This APS is available to the surviving spouse or civil partner even if they do not inherit the deceased’s ISA themselves – however, they would obviously have to use their own resources to make an ISA investment larger than the normal annual allowance under such circumstances. Where more than one ISA was held by the deceased the value of the ISA’s can be aggregated to establish the APS figure. In order to qualify for the APS the deceased and their surviving spouse or civil partner must have been living together prior to the death, unless one of them was in residential care.
Normally when a person dies the tax-exempt status of their ISA ceases and any income becomes taxable. If APS is available it can be claimed up to 3 years from the date of death or 180 days after the estate has been administered, if longer. Therefore, when you advise the ISA company of the death of the deceased it is worth enquiring if they are willing to accept APS transfers. Since not all ISA providers will do this, you may need to consider an alternative provider.
Power of attorney
You may wish to consider whether the spouse or partner of the deceased should consider granting any powers of attorney. It may be that they have already granted an Enduring Power of Attorney (EPA) prior to 2007, in which case it makes sense to know its whereabouts and details. In 2007 Enduring Powers of Attorney were replaced by Lasting Powers of Attorney. However an EPA set up before October 2007 will still be valid
Powers of attorney – there are two types
- an Ordinary Power of Attorney which gives someone the power to make decisions and take actions on your behalf whilst you still have mental capacity. The power under this type can be limited or restricted to those areas that you choose.
- A Lasting Power of Attorney (LPA) which is still valid after the person giving it loses their mental capacity. Great care therefore needs to be exercised when giving an LPA.
There are two types of LPA:
- Property and Financial Affairs LPA – this is generally used to give the attorney (the person appointed under the LPA) the power to make decisions on such matters as paying bills, managing bank accounts and handling property matters.
- Personal Welfare LPA – this can only be used once the person granting the LPA becomes mentally incapable. It is used to cover healthcare and personal welfare and allows the attorney to make decisions on where the donor lives and what medical treatment they receive.
It is worth using a solicitor to help set up an LPA. The LPA must be registered with the Office of the Public Guardian before it can be used. If you wish to do it yourself further information and the forms can be downloaded here.
Creating a log of useful information

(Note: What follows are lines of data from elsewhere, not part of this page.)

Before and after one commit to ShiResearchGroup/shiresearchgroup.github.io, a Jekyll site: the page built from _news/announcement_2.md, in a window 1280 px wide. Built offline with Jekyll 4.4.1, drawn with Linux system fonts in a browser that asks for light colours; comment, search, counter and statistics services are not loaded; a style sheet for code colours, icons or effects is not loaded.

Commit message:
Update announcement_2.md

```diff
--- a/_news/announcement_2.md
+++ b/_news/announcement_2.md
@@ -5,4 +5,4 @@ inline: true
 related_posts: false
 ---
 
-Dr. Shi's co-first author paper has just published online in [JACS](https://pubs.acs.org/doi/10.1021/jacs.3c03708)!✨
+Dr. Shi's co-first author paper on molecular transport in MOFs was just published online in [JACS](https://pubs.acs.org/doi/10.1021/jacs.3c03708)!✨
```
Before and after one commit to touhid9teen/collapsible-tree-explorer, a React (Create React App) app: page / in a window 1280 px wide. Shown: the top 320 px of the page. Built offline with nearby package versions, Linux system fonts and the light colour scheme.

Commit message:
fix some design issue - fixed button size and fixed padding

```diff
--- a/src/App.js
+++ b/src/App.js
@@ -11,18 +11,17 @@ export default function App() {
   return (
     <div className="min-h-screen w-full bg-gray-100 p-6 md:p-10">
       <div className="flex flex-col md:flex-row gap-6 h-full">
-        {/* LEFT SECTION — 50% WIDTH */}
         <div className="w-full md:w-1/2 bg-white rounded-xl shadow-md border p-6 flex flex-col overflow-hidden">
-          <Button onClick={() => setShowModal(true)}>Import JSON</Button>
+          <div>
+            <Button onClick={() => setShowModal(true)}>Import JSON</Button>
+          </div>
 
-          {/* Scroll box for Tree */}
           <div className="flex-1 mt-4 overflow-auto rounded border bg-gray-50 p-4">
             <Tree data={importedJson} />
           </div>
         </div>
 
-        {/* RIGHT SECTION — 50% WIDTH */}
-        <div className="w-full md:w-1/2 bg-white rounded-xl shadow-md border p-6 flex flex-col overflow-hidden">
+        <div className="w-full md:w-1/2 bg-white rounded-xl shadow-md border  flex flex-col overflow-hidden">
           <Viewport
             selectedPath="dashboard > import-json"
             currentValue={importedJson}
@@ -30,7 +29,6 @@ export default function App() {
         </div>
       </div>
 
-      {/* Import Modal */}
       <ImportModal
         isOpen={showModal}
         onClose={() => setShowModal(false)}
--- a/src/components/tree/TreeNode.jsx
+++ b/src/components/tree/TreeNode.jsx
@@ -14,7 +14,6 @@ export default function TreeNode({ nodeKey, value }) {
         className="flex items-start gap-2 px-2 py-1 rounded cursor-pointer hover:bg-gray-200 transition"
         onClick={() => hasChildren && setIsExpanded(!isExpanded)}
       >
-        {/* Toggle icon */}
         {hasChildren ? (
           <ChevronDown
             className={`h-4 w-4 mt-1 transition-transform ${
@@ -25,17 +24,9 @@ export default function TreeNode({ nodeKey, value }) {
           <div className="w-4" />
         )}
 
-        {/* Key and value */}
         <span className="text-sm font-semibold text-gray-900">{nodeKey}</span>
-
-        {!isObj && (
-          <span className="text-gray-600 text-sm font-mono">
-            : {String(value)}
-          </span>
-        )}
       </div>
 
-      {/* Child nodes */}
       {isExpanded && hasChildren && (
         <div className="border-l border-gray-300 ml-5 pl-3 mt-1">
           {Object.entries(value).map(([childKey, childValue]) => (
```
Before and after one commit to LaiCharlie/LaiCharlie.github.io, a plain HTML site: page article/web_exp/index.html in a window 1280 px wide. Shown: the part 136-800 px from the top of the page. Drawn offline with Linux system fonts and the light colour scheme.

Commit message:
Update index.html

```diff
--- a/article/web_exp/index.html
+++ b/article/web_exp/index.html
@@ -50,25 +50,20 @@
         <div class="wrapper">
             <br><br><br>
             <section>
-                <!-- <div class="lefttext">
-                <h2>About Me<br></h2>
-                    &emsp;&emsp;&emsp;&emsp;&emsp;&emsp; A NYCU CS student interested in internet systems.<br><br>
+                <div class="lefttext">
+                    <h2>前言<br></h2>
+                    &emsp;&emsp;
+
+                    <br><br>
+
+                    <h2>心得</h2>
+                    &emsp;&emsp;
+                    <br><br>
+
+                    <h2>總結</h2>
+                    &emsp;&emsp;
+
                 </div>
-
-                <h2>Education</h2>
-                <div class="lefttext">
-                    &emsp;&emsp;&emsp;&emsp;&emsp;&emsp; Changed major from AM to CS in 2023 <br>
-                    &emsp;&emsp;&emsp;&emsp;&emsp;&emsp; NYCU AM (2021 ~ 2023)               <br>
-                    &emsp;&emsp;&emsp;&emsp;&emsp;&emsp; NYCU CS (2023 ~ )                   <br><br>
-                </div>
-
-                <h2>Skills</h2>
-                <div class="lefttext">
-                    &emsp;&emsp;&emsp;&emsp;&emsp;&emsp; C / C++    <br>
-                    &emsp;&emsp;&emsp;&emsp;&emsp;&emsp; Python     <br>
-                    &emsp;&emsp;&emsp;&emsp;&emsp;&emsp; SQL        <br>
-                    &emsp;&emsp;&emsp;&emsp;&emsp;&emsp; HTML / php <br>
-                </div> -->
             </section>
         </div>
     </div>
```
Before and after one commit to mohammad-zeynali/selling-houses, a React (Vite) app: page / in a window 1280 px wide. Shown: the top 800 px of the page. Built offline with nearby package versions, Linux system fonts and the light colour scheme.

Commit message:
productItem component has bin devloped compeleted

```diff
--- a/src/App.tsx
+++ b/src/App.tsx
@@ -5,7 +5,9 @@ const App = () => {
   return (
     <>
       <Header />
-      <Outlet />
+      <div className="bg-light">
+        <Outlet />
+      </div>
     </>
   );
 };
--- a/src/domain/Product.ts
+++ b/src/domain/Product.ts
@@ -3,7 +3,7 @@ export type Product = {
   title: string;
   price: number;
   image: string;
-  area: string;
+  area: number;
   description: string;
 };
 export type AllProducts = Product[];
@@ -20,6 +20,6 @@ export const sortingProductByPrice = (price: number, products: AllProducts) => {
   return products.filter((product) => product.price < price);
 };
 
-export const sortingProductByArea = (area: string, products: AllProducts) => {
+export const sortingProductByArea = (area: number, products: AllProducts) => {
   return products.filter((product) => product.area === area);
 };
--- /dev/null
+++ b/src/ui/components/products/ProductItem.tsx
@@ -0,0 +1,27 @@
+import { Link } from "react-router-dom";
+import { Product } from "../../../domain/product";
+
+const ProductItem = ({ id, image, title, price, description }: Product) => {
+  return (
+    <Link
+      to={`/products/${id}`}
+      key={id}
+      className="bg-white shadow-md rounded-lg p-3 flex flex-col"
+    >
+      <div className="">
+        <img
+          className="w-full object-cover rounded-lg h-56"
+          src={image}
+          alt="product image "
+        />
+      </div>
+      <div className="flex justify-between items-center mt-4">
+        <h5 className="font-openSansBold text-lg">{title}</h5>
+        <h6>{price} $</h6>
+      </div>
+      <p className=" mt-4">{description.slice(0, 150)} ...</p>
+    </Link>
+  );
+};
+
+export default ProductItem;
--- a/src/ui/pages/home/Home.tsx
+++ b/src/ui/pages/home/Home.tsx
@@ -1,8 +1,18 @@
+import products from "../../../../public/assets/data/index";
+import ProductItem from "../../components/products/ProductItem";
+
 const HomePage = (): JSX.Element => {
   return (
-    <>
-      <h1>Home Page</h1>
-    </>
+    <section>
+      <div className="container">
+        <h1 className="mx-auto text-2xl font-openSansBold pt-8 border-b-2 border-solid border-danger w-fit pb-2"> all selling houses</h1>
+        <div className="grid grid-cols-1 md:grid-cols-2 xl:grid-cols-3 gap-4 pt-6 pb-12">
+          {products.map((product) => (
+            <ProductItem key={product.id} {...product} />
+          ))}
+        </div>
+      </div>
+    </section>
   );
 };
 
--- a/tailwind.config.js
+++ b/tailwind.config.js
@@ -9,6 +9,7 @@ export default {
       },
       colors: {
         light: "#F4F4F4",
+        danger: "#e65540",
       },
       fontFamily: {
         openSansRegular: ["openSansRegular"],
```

If the first spouse or civil partner passed part or all of their estate to the surviving spouse then there is a good chance that on the death of the second spouse or civil partner there will be additional allowances available to the estate. As noted in the Tax tab on this site, the completion of form IHT402 can be difficult without all of the information and copies of the death certificate, will and grant of probate for the first spouse or civil partner. In addition, it may be more difficult to find dates and venues of the marriage or civil partnership. It therefore makes sense to prepare such information and keep it safe together with the will of the surviving spouse or civil partner and to let relatives and/or executors know that it has been done and where it can be found. For further information see the blogs.